Previous mass shootings in the US have stirred outrage and calls for action to tighten US gun laws. But people hear few results from the Congress.
Many Republicans generally oppose measures to tighten gun restrictions, citing the US Constitution’s Second Amendment protection of the right to bear arms.
Senator John Cornyn (2nd L)
Former President Barack Obama and many of his fellow Democrats unsuccessfully pushed to pass gun control legislation after a gunman killed 20 children and six adults at an elementary School in Newtown, Connecticut, in 2012.
Last November, after a gunman killed over two dozens in a church in Texas, Cornyn and Murphy introduced their bill to improve federal background checks.
The bill, called the Fix NICS Act, would ensure that states and federal agencies comply with existing law on reporting criminal history records to the national background check system.
Cornyn, of Texas, had complained when introducing the legislation that compliance by agencies was “lousy.”
What has Trump said?
Trump is scheduled to host a “listening session” with high school students and teachers on Wednesday.
Dozens of high school students protested in front of the White House on Monday, chanting “We want safe schools!” and “Hey! Hey! NRA how many kids did you kill today?”
Trump is a strong supporter of gun rights and won the endorsement of the National Rifle Association, the powerful gun lobby group, for his 2016 presidential campaign.
He angered some students by suggesting in a tweet on Saturday that the FBI had missed signs that the school shooter was troubled because it was distracted by its investigation into Russian meddling in the 2016 election.
The FBI has acknowledged it failed to act on a tip flagging concerns about the suspect, Nikolas Cruz.

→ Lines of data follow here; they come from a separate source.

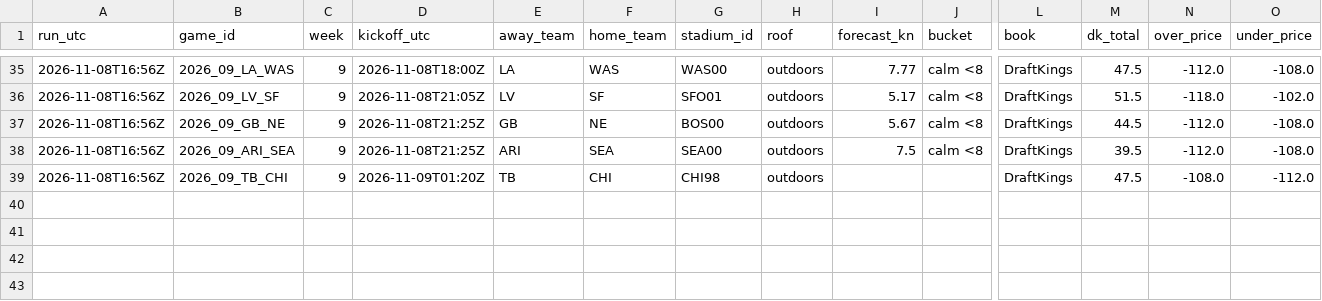
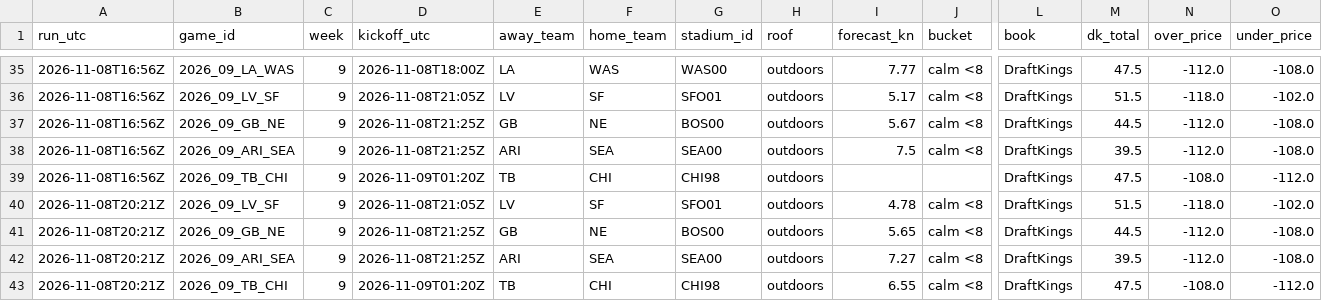
Before and after one commit to wbblanck/nfl-betting-model, a CSV file: data/live/wind/records_2026.csv, drawn as a sheet; only a part is shown, gaps mark what is left out; rows hold the shown columns only; the diff names each change by its address in the sheet, - before the commit and + after, or states it on an @@ line.

Commit message:
wind live: records

```diff
--- a/data/live/wind/records_2026.csv
+++ b/data/live/wind/records_2026.csv
+row 40: 2026-11-08T20:21Z | 2026_09_LV_SF | 9 | 2026-11-08T21:05Z | LV | SF | SFO01 | outdoors | 4.78 | calm <8 | DraftKings | 51.5 | -118.0 | -102.0
+row 41: 2026-11-08T20:21Z | 2026_09_GB_NE | 9 | 2026-11-08T21:25Z | GB | NE | BOS00 | outdoors | 5.65 | calm <8 | DraftKings | 44.5 | -112.0 | -108.0
+row 42: 2026-11-08T20:21Z | 2026_09_ARI_SEA | 9 | 2026-11-08T21:25Z | ARI | SEA | SEA00 | outdoors | 7.27 | calm <8 | DraftKings | 39.5 | -112.0 | -108.0
+row 43: 2026-11-08T20:21Z | 2026_09_TB_CHI | 9 | 2026-11-09T01:20Z | TB | CHI | CHI98 | outdoors | 6.55 | calm <8 | DraftKings | 47.5 | -108.0 | -112.0
```
Also changed, not shown: 1 other file.
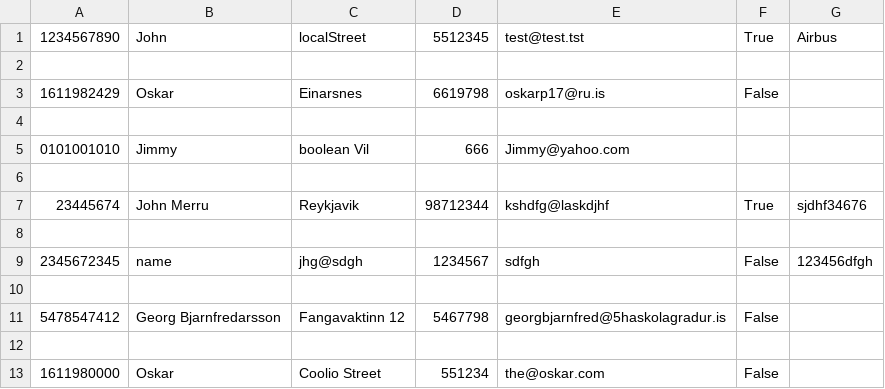
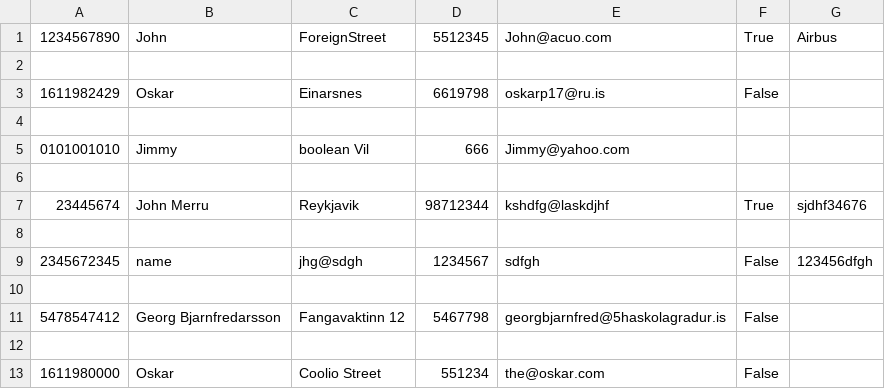
Before and after one commit to eysta00/Group53, a CSV file: Data/EmployeeData.csv, drawn as a sheet.

```diff
--- a/Data/EmployeeData.csv
+++ b/Data/EmployeeData.csv
@@ -1,2 +1,2 @@
-1234567890,John,localStreet,5512345,test@test.tst,True,Airbus
+1234567890,John,ForeignStreet,5512345,John@acuo.com,True,Airbus
 
```
Also changed, not shown: 4 other files.
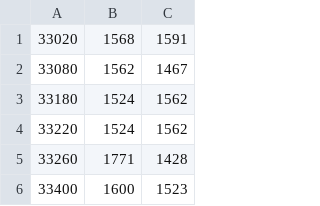
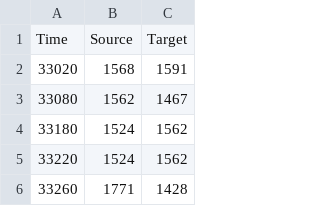
Before and after one commit to eba-diary/apps, a CSV file: network_frontend/data/dummy_data.csv, drawn as a sheet; only a part is shown; the shorter side is filled out with more unchanged rows.

```diff
--- a/network_frontend/data/dummy_data.csv
+++ b/network_frontend/data/dummy_data.csv
@@ -1 +1,2 @@
+Time,Source,Target
 33020,1568,1591
```
Also changed, not shown: 3 other files.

What do students want?
Students are planning a “March For Our Lives” in Washington on March 24 to call attention to school safety and ask lawmakers to enact gun control.
Some students reacted with caution to Trump’s support on background checks.
Students protest against gun violence outside of the White House just days after 17 people were killed in a shooting at a south Florida high school, Feb. 19, 2018.
"We want to prevent mass shootings from happening and while this could have happened with other types of weapons, NeverAgain believes school safety should be priority right now, not just background checks,” said Marjory Stoneman Douglas High School student Kali Clougherty, referring to a campaign for gun control.
“This is about the victims. Don’t forget that. We never will.”
(With input from Reuters)